Task prompt:
Produce an exact copy of all the data below, dropping every image.

Version difference data:

────────────────

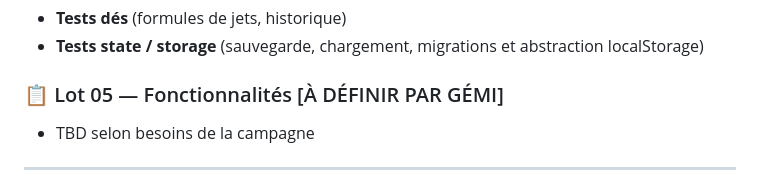
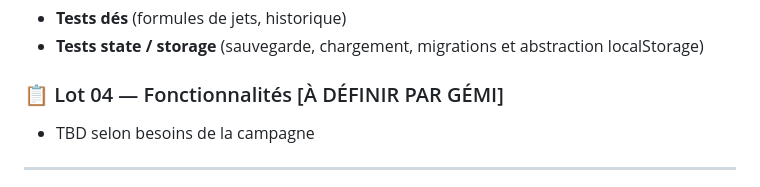
Before and after one commit to Taihens/Tracker, a Markdown page: RoadMap & Project Pipeline/ROADMAP.md, the part around the change. GitHub-like rendering.

Commit message:
plan: rename Lot 05 to Lot 04 for sequential number consistency

```diff
--- a/RoadMap & Project Pipeline/ROADMAP.md
+++ b/RoadMap & Project Pipeline/ROADMAP.md
@@ -50,7 +50,7 @@ PWA TTRPG (Chroniques Oubliées Fantasy) — suivi de combat MJ/Joueurs, dés, f
 - **Tests dés** (formules de jets, historique)
 - **Tests state / storage** (sauvegarde, chargement, migrations et abstraction localStorage)
 
-### 📋 Lot 05 — Fonctionnalités [À DÉFINIR PAR GÉMI]
+### 📋 Lot 04 — Fonctionnalités [À DÉFINIR PAR GÉMI]
 - TBD selon besoins de la campagne
 
 ---
```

────────────────

Your response:
Before and after one commit to Taihens/Tracker, a Markdown page: RoadMap & Project Pipeline/ROADMAP.md, the part around the change. GitHub-like rendering.

Commit message:
plan: rename Lot 05 to Lot 04 for sequential number consistency

```diff
--- a/RoadMap & Project Pipeline/ROADMAP.md
+++ b/RoadMap & Project Pipeline/ROADMAP.md
@@ -50,7 +50,7 @@ PWA TTRPG (Chroniques Oubliées Fantasy) — suivi de combat MJ/Joueurs, dés, f
 - **Tests dés** (formules de jets, historique)
 - **Tests state / storage** (sauvegarde, chargement, migrations et abstraction localStorage)
 
-### 📋 Lot 05 — Fonctionnalités [À DÉFINIR PAR GÉMI]
+### 📋 Lot 04 — Fonctionnalités [À DÉFINIR PAR GÉMI]
 - TBD selon besoins de la campagne
 
 ---
```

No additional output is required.